SUNY Buffalo Study Will Lay Foundation for Research on Oral Microbiome and Chronic Diseases of Aging

Published October 16, 2014

Jean Wactawski-Wende, PhD, interim dean and professor of epidemiology and environmental health at the University at Buffalo School of Public Health and Health Professions is the principal investigator on the study, “Oral Microbiome and Periodontitis: A Prospective Study in Postmenopausal Women”.

This study proposes to conduct a 15 year post baseline clinical examination in a defined cohort of older post-menopausal women, who already completed baseline and five-year examinations, to examine prospective associations among subgingival microbiota, personal characteristics, and periodontal disease presence, severity and progression over time.

“To our knowledge, there is no prospective epidemiologic study as large and rich with available data resources that can address the cutting-edge questions we propose here on the oral microbiome and its relationship to periodontitis in postmenopausal women,” stated Wactawski-Wende.

Periodontal disease is one of the most common diseases in older adults. Periodontal disease etiology involves altered host immune responses to subgingival insult by a complex polymicrobial biofilm that is not completely understood. Next Generation Sequencing (NGS) using culture-independent techniques to identify 16S rRNA genes allows for more complete and detailed characterization of the complex composition and diversity of the human oral microbiome. This study will utilize these techniques to further characterize oral bacteria that are associated with periodontal disease prevalence, severity, and progression over time. These studies are ancillary to the Women’s Health Initiative.

The study aims are to determine the composition and diversity of the subgingival microbiome at three times points; determine the extent to which the oral microbiome composition changes over time; identify which oral microbiome compositions are associated with periodontal disease presence, severity, and progression over time; and determine the influence of key personal characteristics on the oral microbiome composition and its relation with periodontal disease status and progression. The study will utilize available data and samples from the 1,000 women seen at year five and these same 1,000 women at baseline, and samples and data to be collected from 600 women at year 15 to achieve these aims. In the future, this information could inform strategies for prevention and treatment of periodontal disease.

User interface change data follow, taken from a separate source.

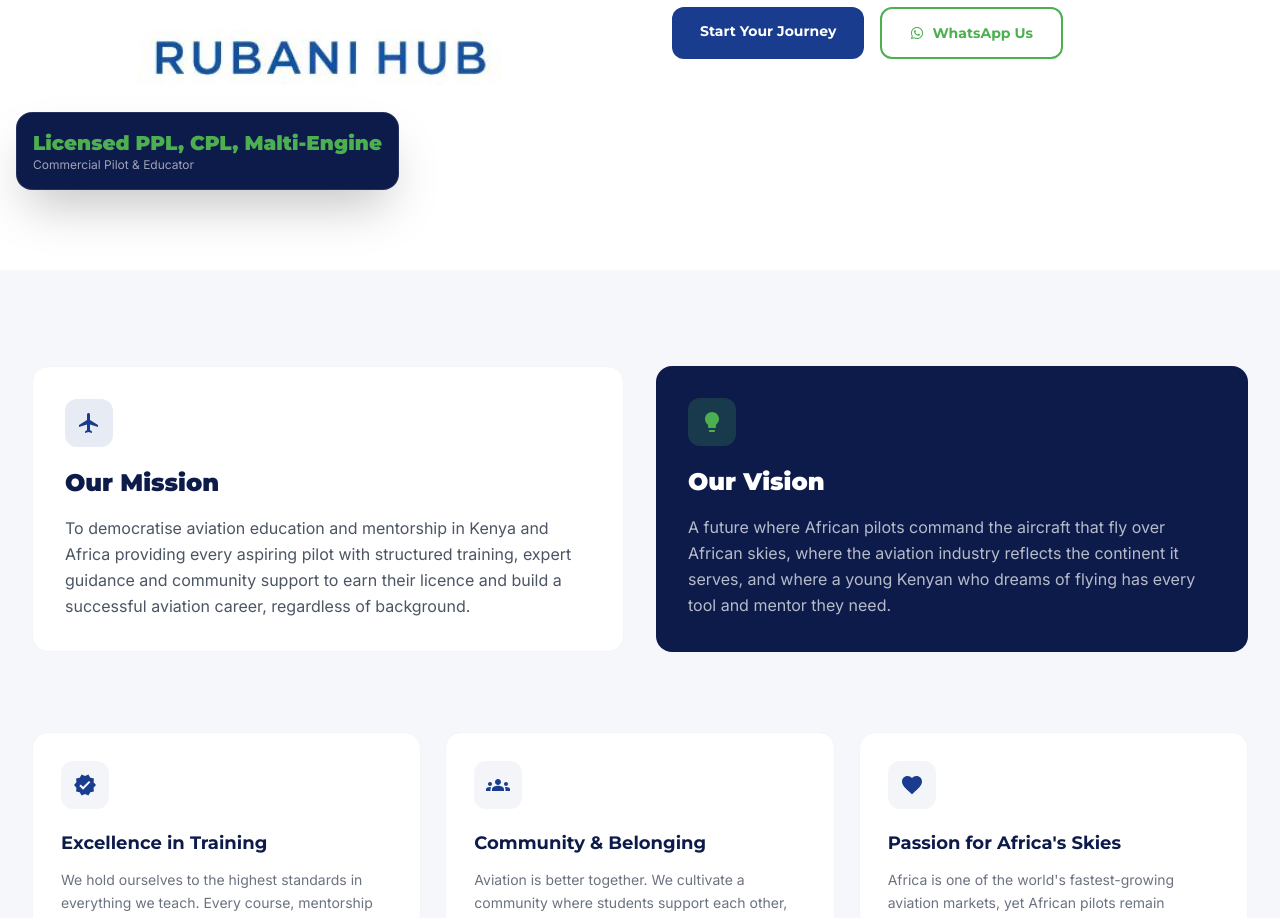
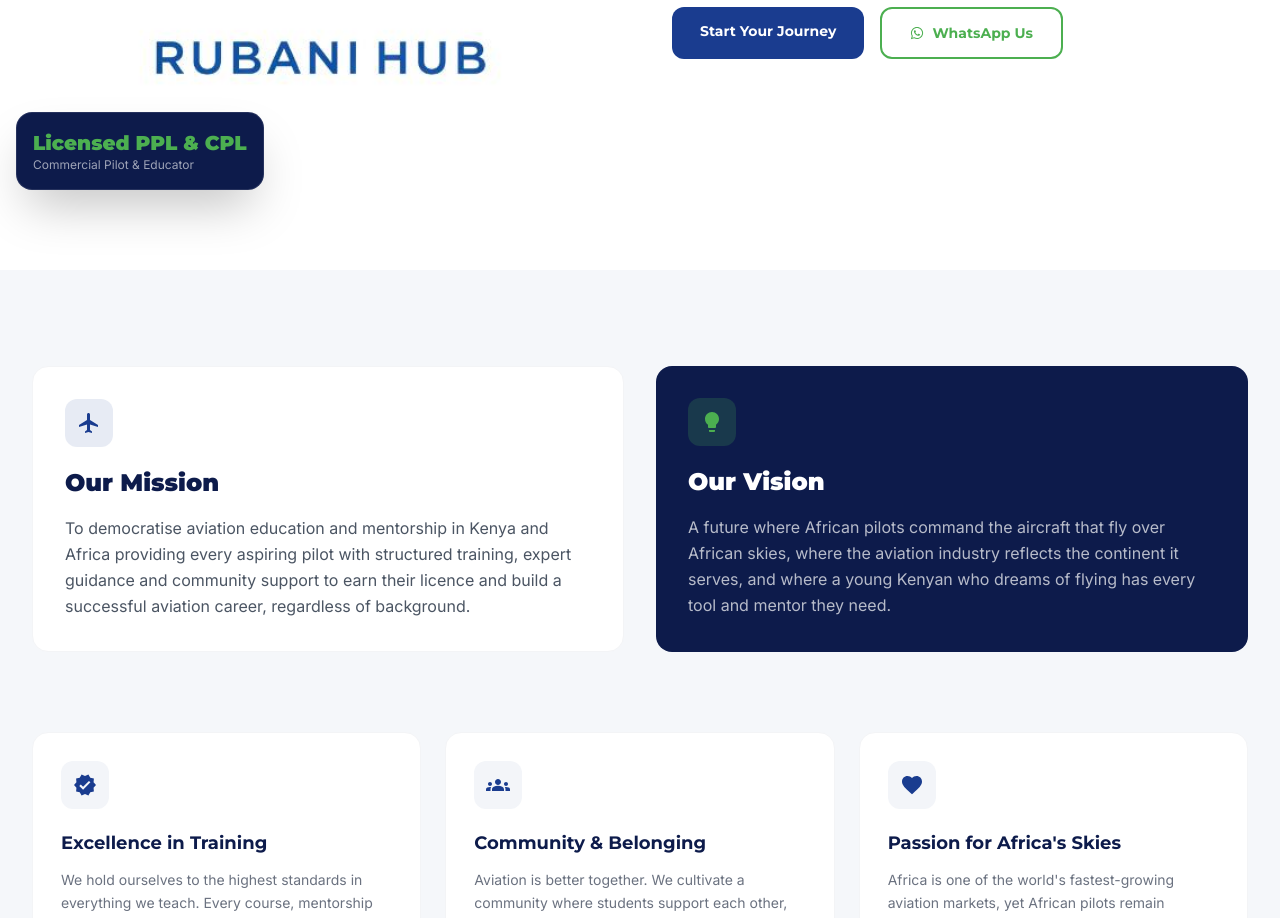
Before and after one commit to Tag-star/rubani-hub, a Next.js app: page /about in a window 1280 px wide. Shown: the part 1280-2198 px from the top of the page. Built offline with nearby package versions, Linux system fonts and the light colour scheme.

Commit message:
Update AboutClient.tsx

```diff
--- a/app/about/AboutClient.tsx
+++ b/app/about/AboutClient.tsx
@@ -116,7 +116,7 @@ export default function AboutClient() {
               </div>
               <div className="absolute -bottom-4 -left-4 bg-brand-navy text-white rounded-2xl p-4 shadow-2xl border border-white/10">
                 <div className="font-montserrat font-black text-xl text-brand-green">
-                  Licensed PPL, CPL, Malti-Engine
+                  Licensed PPL  &amp; CPL
                 </div>
                 <div className="font-inter text-xs text-white/60">
                   Commercial Pilot &amp; Educator
```
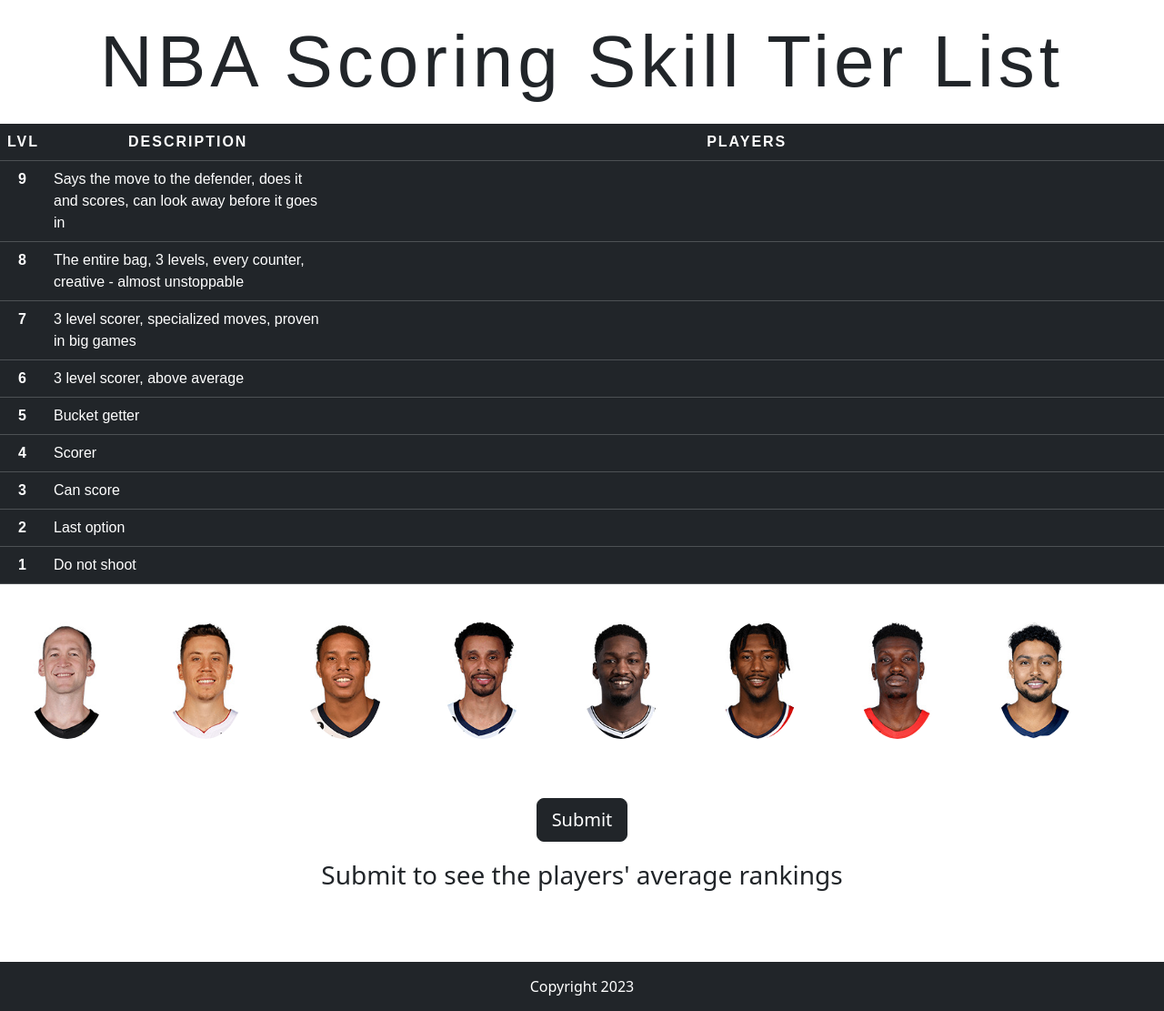
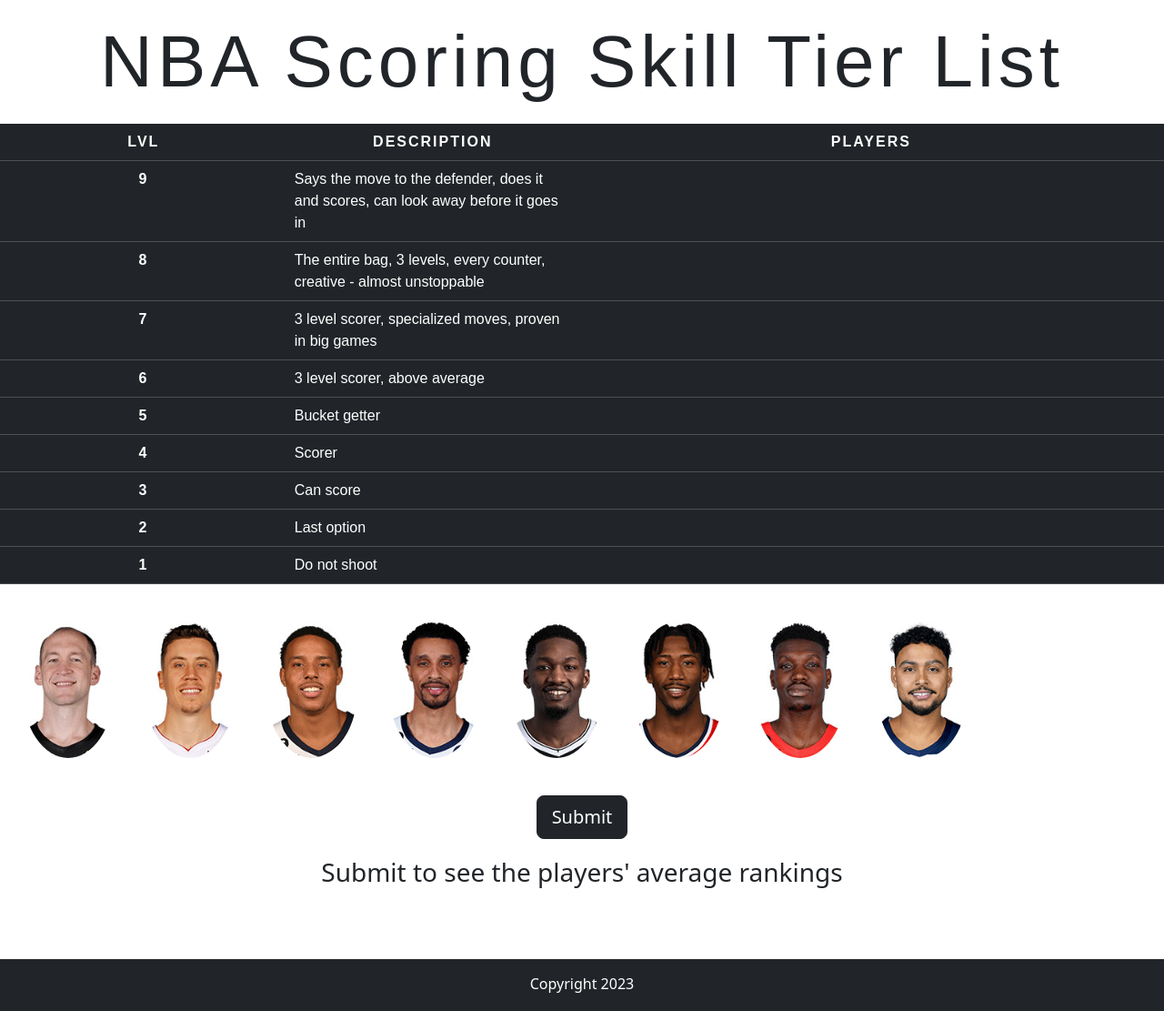
Before and after one commit to austinfu2/NBA-Scoring-Skill-Tier-List, a Flask app: page / in a window 1280 px wide. Shown: the whole page at 91% size. Run offline with Flask 3, Linux system fonts and the light colour scheme.

Commit message:
Update styles.css

```diff
--- a/static/styles.css
+++ b/static/styles.css
@@ -26,11 +26,21 @@
   vertical-align: middle;
 }
 
-table tr td:last-child {
-  width: 100%;
-  }
+.image-container.dropzone * {
+  width: 110px;
+  height: 150px;
+}
 
 /* Styling for the player images */
+.image-container.dropzone {
+  position: relative;
+}
+
+.image-container.dropzone img {
+  display: block;
+  max-width: 100%;
+  height: auto;
+}
 
 .imagebox {
   position: relative;
@@ -43,8 +53,8 @@
 
 .imagebox img {
   display: inline-block;
-  width: 75%;
-  height: auto;
+  height: 80px;
+  weight: 50px;
 }
 
 .imagebox:hover p {
@@ -58,8 +68,6 @@
   cursor: pointer;
   transition: transform 0.3s ease-in-out;
   display: block;
-  width: 150px;
-  height: 150px;
 }
 
 .player-image:hover {
@@ -73,7 +81,7 @@
 .overlay_text {
   position:absolute;
   top: 50%;
-  left: 40%;
+  left: 50%;
   transform: translate(-50%, -50%);
   background-color: blue;
   color: white;
```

The study is sponsored by the NIH, National Institute of Dental and Craniofacial Research for a total of $3,823,211.  The project period ends July 31, 2019.